The controversial tourist eco-tax will come into effect on 20 June, Tourism Minister Edward Zammit Lewis said today.
The eco-contribution, also known as the bed-tax, will be of 50 cents a day capped at €5 per stay.
Dr Zammit Lewis made the announcement this afternoon shortly after a court rejected a request by a number of touristic operators to prohibit the government from implementing the law to collect the tax from accommodation providers.
The Tourism Minister said the new implementation date had been agreed upon with the Malta Hotels and Restaurants Assocation.
He said those behind the request for prohibitory injunction were responsible for the confusion in th industry and the loss of around €140,000 in the space of one week. These funds would have been used to improve the tourism product.
Dr Zammit Lewis said the eco-contribution had been announced in this year’s budget and the government had done its utmost to make sure that the tax would be paid by tourists, not operators.
He insisted that more than half of the EU member states had a similar tax and Malta’s rate was the lowest.

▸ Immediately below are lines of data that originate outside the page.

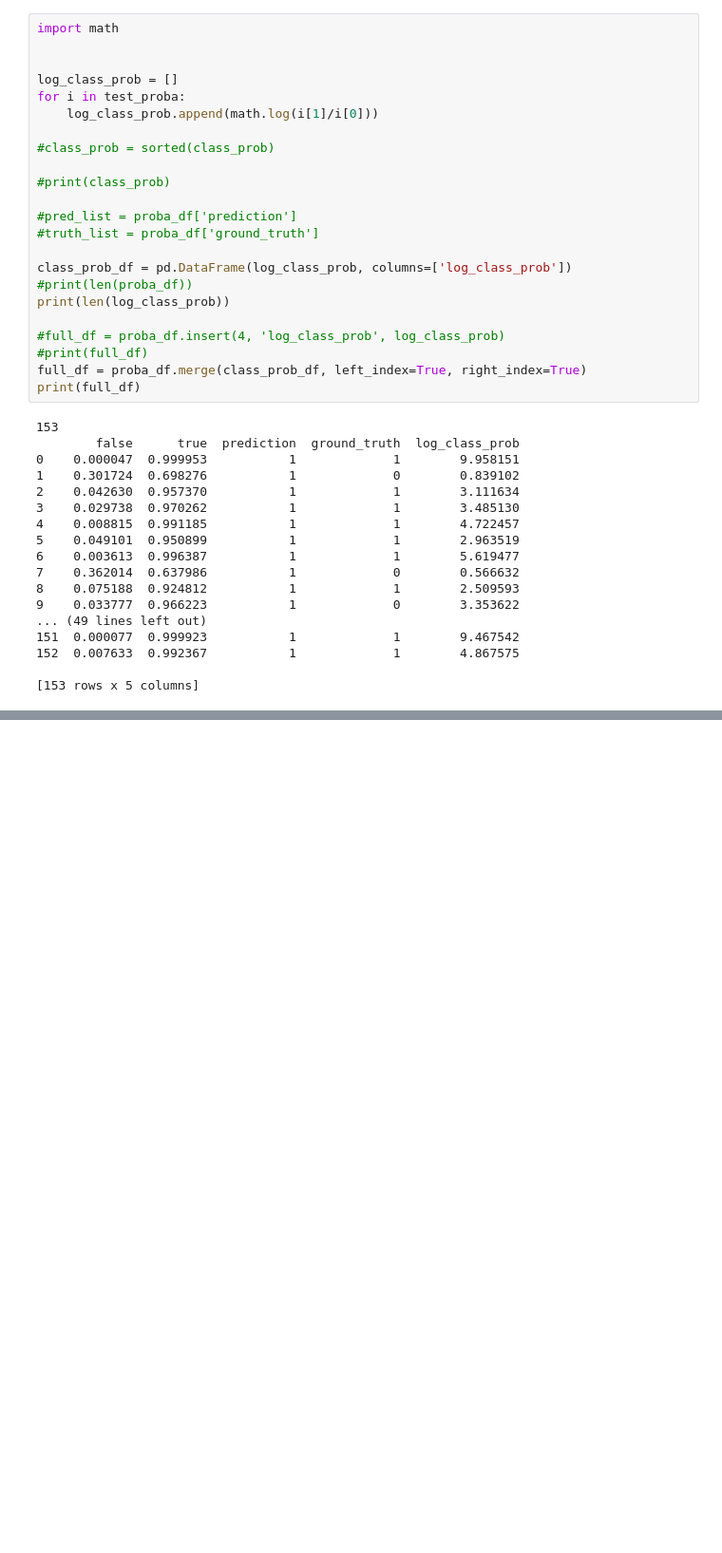
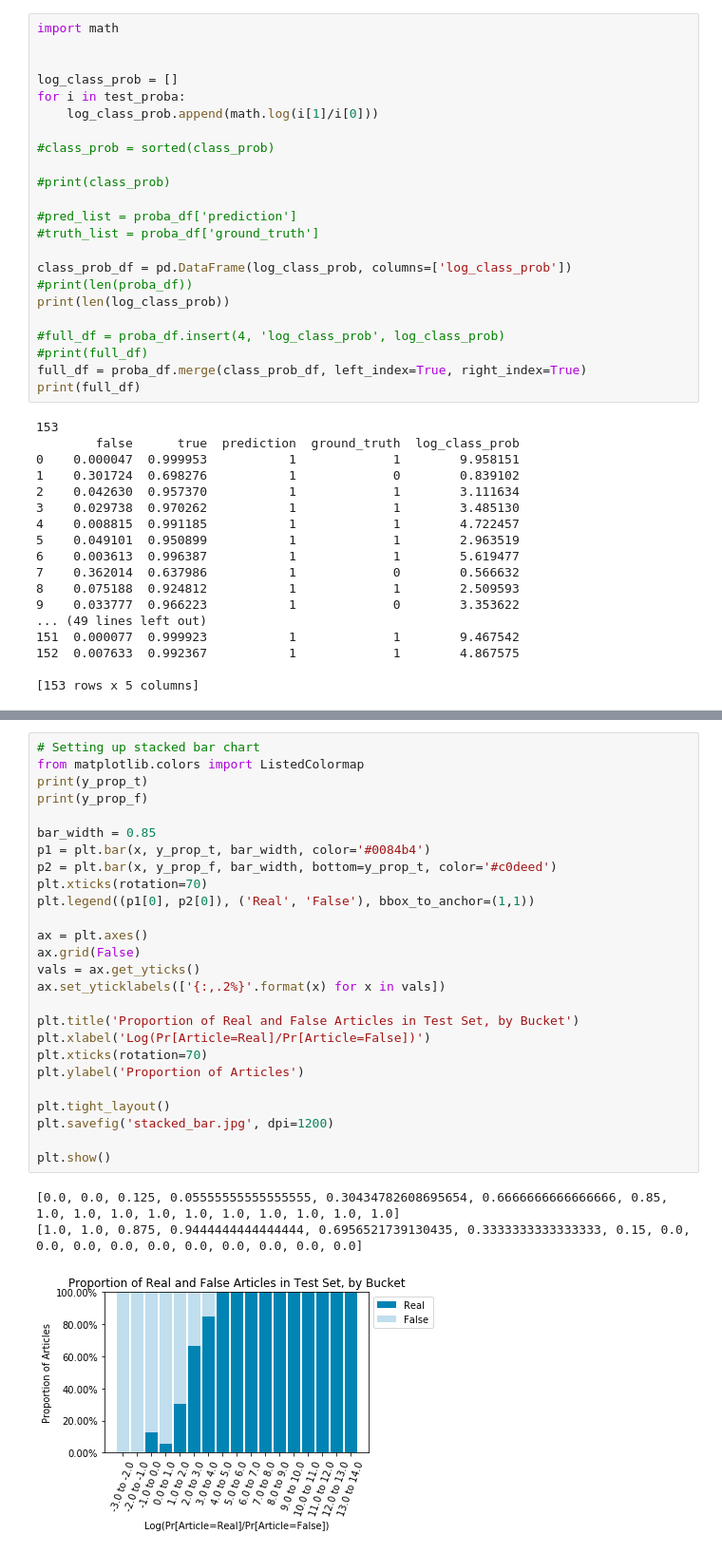
Before and after one commit to ornithomachina/ornithomachina, a Jupyter notebook: MultinomialNB_Classifier_V2.0.ipynb, the cells around one changed output, grey strips where cells are left out. Shown at 95% size. Saved outputs shown, nothing was run; the diff lists cells and outputs as text; blank space fills up the shorter version.

```diff
--- a/MultinomialNB_Classifier_V2.0.ipynb
+++ b/MultinomialNB_Classifier_V2.0.ipynb
@@ -388,0 +418,30 @@ ax.plot(x, y, 'go-')
+# %%
+# Setting up stacked bar chart
+from matplotlib.colors import ListedColormap
+print(y_prop_t)
+print(y_prop_f)
+
+bar_width = 0.85
+p1 = plt.bar(x, y_prop_t, bar_width, color='#0084b4')
+p2 = plt.bar(x, y_prop_f, bar_width, bottom=y_prop_t, color='#c0deed')
+plt.xticks(rotation=70)
+plt.legend((p1[0], p2[0]), ('Real', 'False'), bbox_to_anchor=(1,1))
+
+ax = plt.axes()
+ax.grid(False)
+vals = ax.get_yticks()
+ax.set_yticklabels(['{:,.2%}'.format(x) for x in vals])
+
+plt.title('Proportion of Real and False Articles in Test Set, by Bucket')
+plt.xlabel('Log(Pr[Article=Real]/Pr[Article=False])')
+plt.xticks(rotation=70)
+plt.ylabel('Proportion of Articles')
+
+plt.tight_layout()
+plt.savefig('stacked_bar.jpg', dpi=1200)
+
+plt.show()
+# %% [output]
+[0.0, 0.0, 0.125, 0.05555555555555555, 0.30434782608695654, 0.6666666666666666, 0.85, 1.0, 1.0, 1.0, 1.0, 1.0, 1.0, 1.0, 1.0, 1.0, 1.0]
+[1.0, 1.0, 0.875, 0.9444444444444444, 0.6956521739130435, 0.3333333333333333, 0.15, 0.0, 0.0, 0.0, 0.0, 0.0, 0.0, 0.0, 0.0, 0.0, 0.0]
+[figure, added]
```
Also changed, not shown: parts of 5 cells of this notebook, 6 other files.
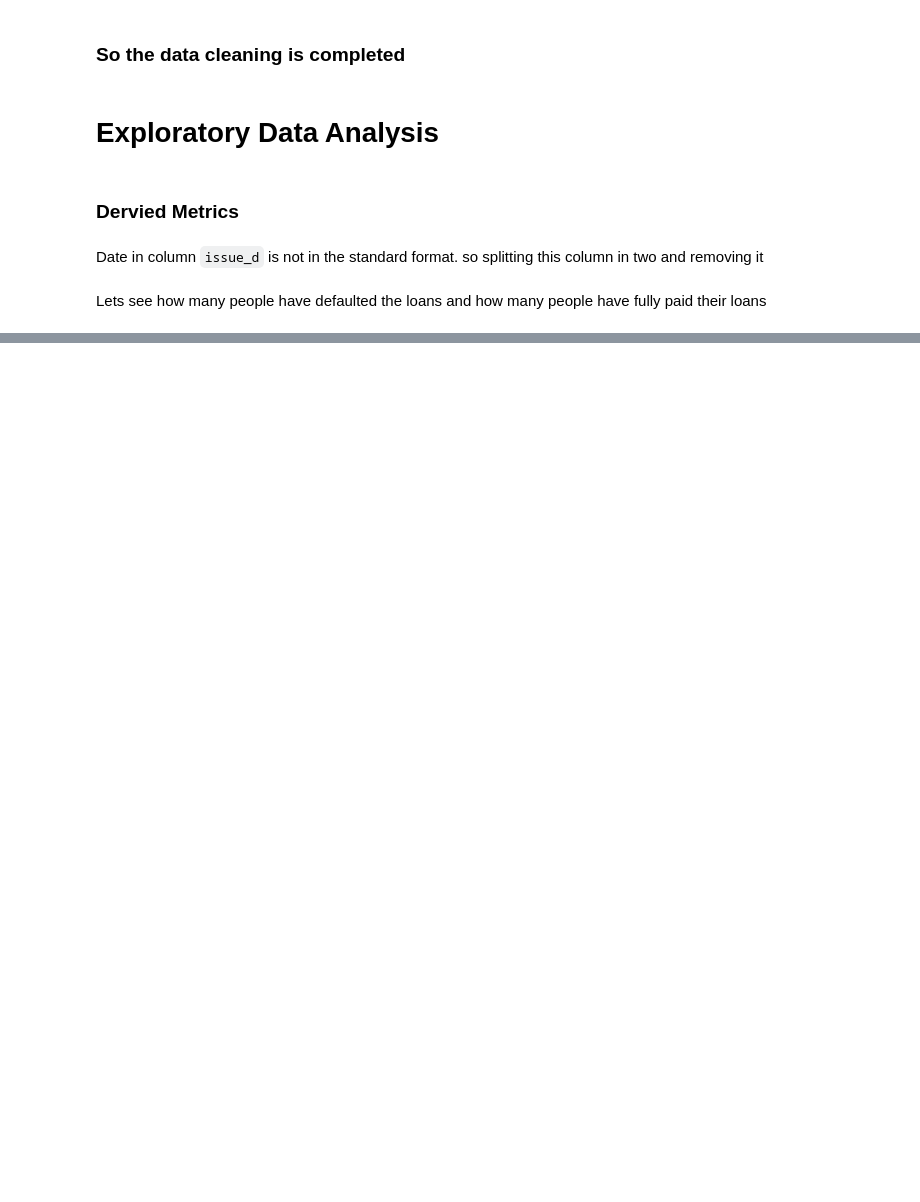
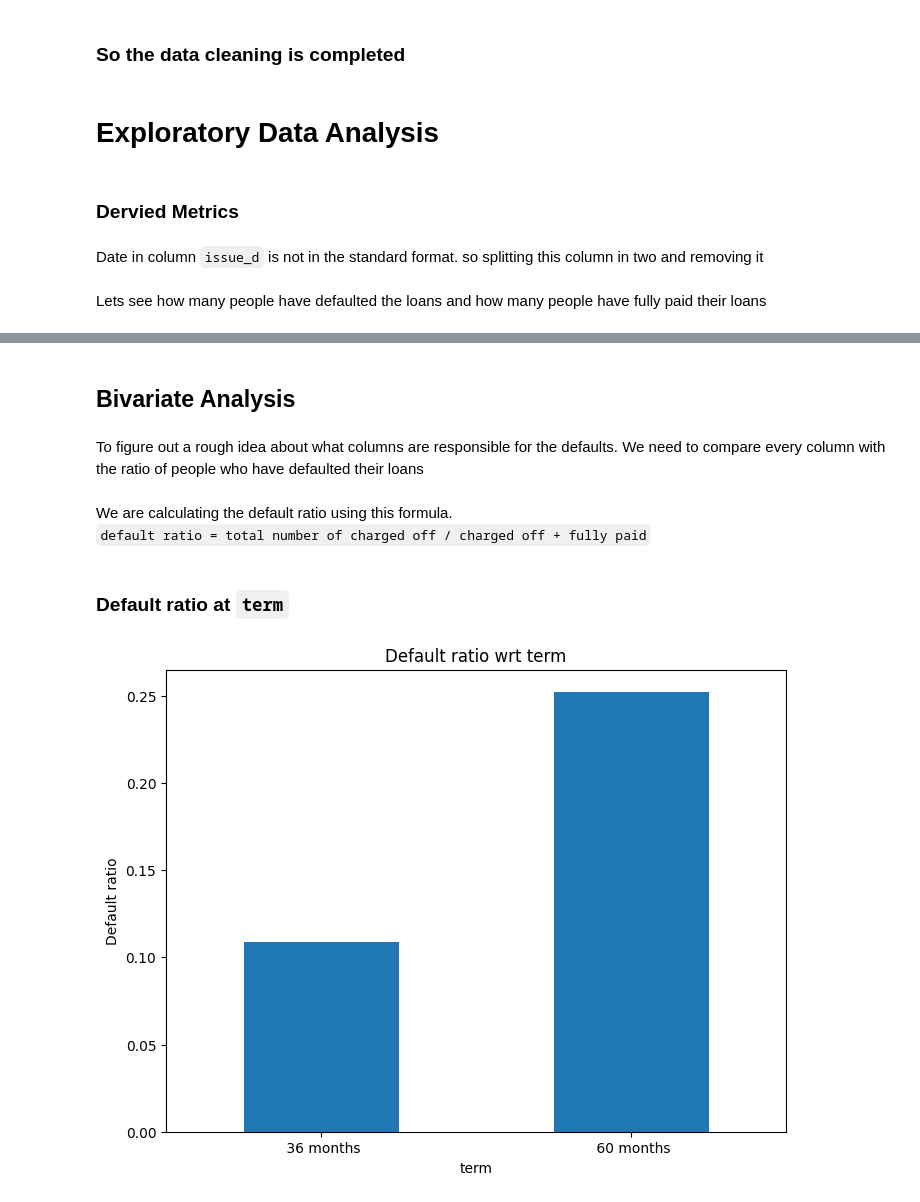
Before and after one commit to philipfranklin/LendingClubCaseStudy, a Jupyter notebook: default_analysis.ipynb, the cells around one changed output, grey strips where cells are left out. Drawn from its saved outputs; the diff is of its cells as text; code cells hidden in the pictures; blank space fills up the shorter version.

Commit message:
Implemented Graphs

````diff
--- a/default_analysis.ipynb
+++ b/default_analysis.ipynb
@@ -230,7 +191,7 @@ behaviourCols = [
     'collection_recovery_fee',
     'last_pymnt_d',
     'last_pymnt_amnt',
-    'last_credit_pull_d'
+    'last_credit_pull_d',
 ]
 
 df = df.drop(behaviourCols, axis=1)
@@ -336,0 +298,52 @@ sns.countplot(data=df, x='loan_status')
+# %% [markdown]
+## Bivariate Analysis
+# %% [markdown]
+To figure out a rough idea about what columns are responsible for the defaults. We need to compare every column with the ratio of people who have defaulted their loans
+# %% [markdown]
+We are calculating the default ratio using this formula.
+```default ratio = total number of charged off / charged off + fully paid```
+# %%
+# Making a function to plot charts for the wrt default ratio
+
+def uni_plotBar(column, xTicksRot=0, bins=[], xTicksLabels=[]):
+
+    if bins == []:
+        grouped = df.groupby([column, 'loan_status']).size().unstack(fill_value=0)
+
+        # Calculate the ratio of charged off loans to total loans for each home ownership category
+        grouped['default_ratio'] = grouped['Charged Off'] / (grouped['Charged Off'] + grouped['Fully Paid'])
+
+        # Plot the graph
+        ax = grouped['default_ratio'].plot.bar(rot=0, figsize=(8, 6))
+        ax.set_title(f'Default ratio wrt {column}')
+        ax.set_xlabel(column)
+        ax.set_ylabel("Default ratio")
+        plt.xticks(rotation=xTicksRot)
+        plt.show()
+
+    else:
+
+
+        if xTicksLabels == []:
+            df[f'{column}_bin'] = pd.cut(df[column], bins=bins)
+        else:
+            df[f'{column}_bin'] = pd.cut(df[column], bins=bins, labels=xTicksLabels)
+
+
+
+            grouped = df.groupby([f'{column}_bin', 'loan_status']).size().unstack(fill_value=0)
+            grouped['default_ratio'] = grouped['Charged Off'] / (grouped['Charged Off'] + grouped['Fully Paid'])
+
+            ax = grouped['default_ratio'].plot.bar(rot=0, figsize=(8, 6))
+            ax.set_xlabel(column)
+            ax.set_ylabel('Default ratio')
+            ax.set_title(f'Default ratio wrt {column}')
+            plt.xticks(rotation=xTicksRot)
+            plt.show()
+# %% [markdown]
+### Default ratio at ```term```
+# %%
+# Checking for column 'term'
+uni_plotBar('term')
+# %% [output]
+[figure, added]
````
Also changed, not shown: parts of 81 cells of this notebook.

The Tax Commissioner is responsible for the collection of the tax and all contributions will go into a special fund and used for embellishment and the improvement of touristic areas. The minister said he was more determined than ever to make sure that the eco-contribution was introduced.
Members of the public are urged to contact the tourism ministry on email@example.com or 22915038 with any queries or requests for administrative help.
In the meantime, the Malta Chamber of Commerce, Enterprise and Industry in representation of its members in the Tourism Business Section including the organisations FATTA, FELTOM, MAHE and PDSA, said it has taken note of the decision of the First Hall of the Civil Court to refuse their request for a Prohibitory Injunction against the bringing into force of the Eco – Contribution on tourist bed nights.
“This request had been made against the way the tax was being introduced which ignored the declared concerns of these organisations and considered only the views of one association.
The Court refused the request on the grounds that the relevant legislation which requires a meaningful consultation on issues which affect the business operating environment did not apply to a Ministry. In fact the Small Business Act (Cap 512) refers to Government departments, government entities and government agencies which are bound by its requirements when it comes to protecting the legitimate interests of the business sector. This now means that when Government wants to have a selective consultation and to choose which stakeholders to consult it can simply assign the legislation to a Ministry to take forward. It can also simply ignore, as happened in this case, the Administration’s own Directive 6 which also spells out how a consultation process should be carried out.
The lack of consultation with all stakeholders in the Tourism industry has meant that government has a skewed view of the effect the proposed implementation of the Tourism tax will have on the sector. It has pampered to the interests of only one association which is certainly not representative of all the tourism industry.
The Chamber and the Associations maintain their reservations on the situation which remain and are as real as ever. The proposed implementation of the Tourism tax will not only create an administrative nightmare but will also have a negative commercial effect on the industry especially with those tourists coming over on prepaid packages. It will also have a negative effect on the host family sector, which has been included in the collection of this tax, to the detriment of the English Language Teaching sector.
The fact that the Court’s decision was based on a strict interpretation of the law which has resulted in the negation of the spirit of the Small Business Act will only make the Chamber even more convinced on the need to protect the right of meaningful consultation to ensure that the business sector, which underpins the national economic performance, has the best possible operating environment so it can continue to grow and compete in the global market.
The Malta Chamber of Commerce, Enterprise and Industry represents the Federated Association of Travel and Tourism Agents (FATTA), the Federation of English Language Teaching Organisations Malta (FELTOM), the Malta Association of Hospitality Executives (MAHE) and the Professional Diving Schools Association (PDSA).”